September 24, 2015

QUESTION:        One of the few remaining independent physician groups whose physicians are members of our medical staff desperately needs help. They have been unable to find a physician who is willing to relocate, but have found several qualified non-physician practitioners who are. The group has approached the hospital requesting the same type of net income guarantee recruitment assistance agreement that the hospital would offer to the group if they had located a physician. Since it will be less costly to provide the recruitment assistance needed to recruit a non-physician practitioner, this seems like a simple decision. However, our attorney is telling us that the proposed arrangement violates the Stark law. How?

ANSWER:          Unfortunately, your legal counsel is correct. The Stark law only applies to physicians. A PA, CRNP, CRNA, or other non-physician practitioner (“NP”) is not a “physician” as defined by the Stark law. So the Stark law would not apply to a direct compensation arrangement between the NP and the hospital.

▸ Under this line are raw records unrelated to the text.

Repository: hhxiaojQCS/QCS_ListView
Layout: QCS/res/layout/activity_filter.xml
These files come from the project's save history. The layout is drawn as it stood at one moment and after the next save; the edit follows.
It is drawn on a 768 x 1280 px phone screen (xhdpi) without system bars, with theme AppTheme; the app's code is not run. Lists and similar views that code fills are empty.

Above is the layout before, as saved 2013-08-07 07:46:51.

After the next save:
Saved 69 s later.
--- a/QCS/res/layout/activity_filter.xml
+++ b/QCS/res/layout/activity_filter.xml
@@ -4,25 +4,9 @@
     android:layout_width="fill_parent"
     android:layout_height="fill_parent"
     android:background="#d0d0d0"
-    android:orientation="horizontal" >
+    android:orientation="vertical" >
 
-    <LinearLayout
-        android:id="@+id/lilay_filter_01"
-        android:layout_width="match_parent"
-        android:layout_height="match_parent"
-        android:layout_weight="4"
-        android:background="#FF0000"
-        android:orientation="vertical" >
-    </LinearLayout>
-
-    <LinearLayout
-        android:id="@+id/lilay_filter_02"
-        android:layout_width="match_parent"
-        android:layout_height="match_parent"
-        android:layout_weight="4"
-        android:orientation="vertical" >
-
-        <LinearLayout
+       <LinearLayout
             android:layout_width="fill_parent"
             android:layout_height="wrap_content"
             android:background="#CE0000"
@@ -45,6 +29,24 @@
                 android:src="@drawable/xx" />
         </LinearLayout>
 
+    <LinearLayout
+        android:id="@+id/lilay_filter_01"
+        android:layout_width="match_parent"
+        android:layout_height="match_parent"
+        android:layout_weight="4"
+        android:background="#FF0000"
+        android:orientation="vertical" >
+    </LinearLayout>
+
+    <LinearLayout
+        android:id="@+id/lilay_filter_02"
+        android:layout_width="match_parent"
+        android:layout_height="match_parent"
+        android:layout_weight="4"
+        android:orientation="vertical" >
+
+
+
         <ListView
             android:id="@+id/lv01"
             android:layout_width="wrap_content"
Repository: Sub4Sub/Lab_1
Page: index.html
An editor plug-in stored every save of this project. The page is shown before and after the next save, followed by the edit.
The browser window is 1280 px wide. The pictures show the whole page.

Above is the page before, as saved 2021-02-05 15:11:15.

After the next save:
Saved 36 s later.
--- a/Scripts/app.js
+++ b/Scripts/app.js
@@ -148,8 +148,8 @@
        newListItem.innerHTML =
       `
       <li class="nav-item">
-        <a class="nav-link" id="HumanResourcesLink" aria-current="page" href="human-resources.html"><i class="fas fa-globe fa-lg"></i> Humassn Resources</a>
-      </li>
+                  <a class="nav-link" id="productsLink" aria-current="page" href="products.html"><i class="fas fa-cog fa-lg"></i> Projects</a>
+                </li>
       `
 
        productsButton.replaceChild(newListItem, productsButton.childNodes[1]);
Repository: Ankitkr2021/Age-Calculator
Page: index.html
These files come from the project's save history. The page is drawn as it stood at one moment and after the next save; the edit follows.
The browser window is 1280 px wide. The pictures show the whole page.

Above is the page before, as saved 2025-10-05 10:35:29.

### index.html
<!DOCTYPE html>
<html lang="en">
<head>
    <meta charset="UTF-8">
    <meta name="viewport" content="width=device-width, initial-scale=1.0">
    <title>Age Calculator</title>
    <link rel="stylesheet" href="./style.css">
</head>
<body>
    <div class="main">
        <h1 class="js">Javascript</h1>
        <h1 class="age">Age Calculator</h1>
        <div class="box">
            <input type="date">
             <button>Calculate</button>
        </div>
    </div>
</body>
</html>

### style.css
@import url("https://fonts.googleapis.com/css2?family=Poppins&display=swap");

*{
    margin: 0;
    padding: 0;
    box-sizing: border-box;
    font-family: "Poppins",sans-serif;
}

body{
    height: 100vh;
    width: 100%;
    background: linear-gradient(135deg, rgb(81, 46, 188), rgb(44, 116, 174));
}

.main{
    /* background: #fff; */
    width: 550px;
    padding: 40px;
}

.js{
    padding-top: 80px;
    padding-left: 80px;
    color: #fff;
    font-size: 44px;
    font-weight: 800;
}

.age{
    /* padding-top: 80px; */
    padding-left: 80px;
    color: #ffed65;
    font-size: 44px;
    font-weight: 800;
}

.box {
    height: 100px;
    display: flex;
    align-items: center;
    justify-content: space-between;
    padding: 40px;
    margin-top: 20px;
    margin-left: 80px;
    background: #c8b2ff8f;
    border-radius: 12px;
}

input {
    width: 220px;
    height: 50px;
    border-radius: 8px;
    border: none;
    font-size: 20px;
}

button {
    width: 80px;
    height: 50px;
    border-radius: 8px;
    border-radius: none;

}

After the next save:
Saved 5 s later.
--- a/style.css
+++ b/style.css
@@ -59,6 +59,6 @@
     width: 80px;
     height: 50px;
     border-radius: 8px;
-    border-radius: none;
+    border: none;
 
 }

However, that is of little practical benefit if the request is for an income guarantee. By definition, the hospital must, directly or indirectly, pay the guarantee payment to the physician group. This creates a compensation arrangement between the hospital and the group and so in order to comply with the Stark law, this arrangement must satisfy an exception. Unfortunately, in the Preamble to the Stark Phase 3 Rules, in response to a comment asking whether recruitment assistance could be provided to a group to recruit an NP, CMS responded by stating that the physician recruitment exception is limited to the recruitment of a physician. CMS then stated that any recruitment payments made by a hospital to a physician group to assist the group to recruit an NP would constitute a compensation arrangement “to which no exception would apply.”

We have never understood CMS’s position and now it appears that CMS has seen the error of its ways. In the July 15, 2015 Federal Register, CMS proposed creating a new exception to the Stark law that would specifically permit a hospital to provide recruitment assistance to a physician group to employ an NP.

While a positive step, there are a number of concerns with the proposed exception. As proposed, the new exception is much more limited than the physician recruitment exception. For example, it limits the exception to PAs, CRNPs and certified nurse midwives who are employed by a physician group to provide primary care services. It also limits the type of recruitment assistance that may be provided.

In comments that we submitted to CMS, we requested that CMS revise this exception to make it less restrictive and more in line with the physician recruitment exception. Whether CMS will agree with our comments remains to be seen when it publishes final regulations.

Therefore, the safest course of action right now is to provide the recruitment assistance directly to the NP. However, current law does not permit a guarantee-type arrangement with a physician group to recruit an NP. As a result, we have found the types of recruitment assistance that are currently permitted to be used with an NP to be very limited. If you have the luxury of time, a better approach would be to wait and see if CMS publishes the proposed NP recruitment exception in final form and then follow that exception.

The $115,000,000 settlement described in the “Your Government at Work” section of this week’s HLE was, for the most part, due to the compensation paid to employed physicians. Want to learn more about the types of compensation that can be paid to employed physicians? Join Henry, Rachel and Charlie in Las Vegas on October 15-17 at the Physician Employment Institute.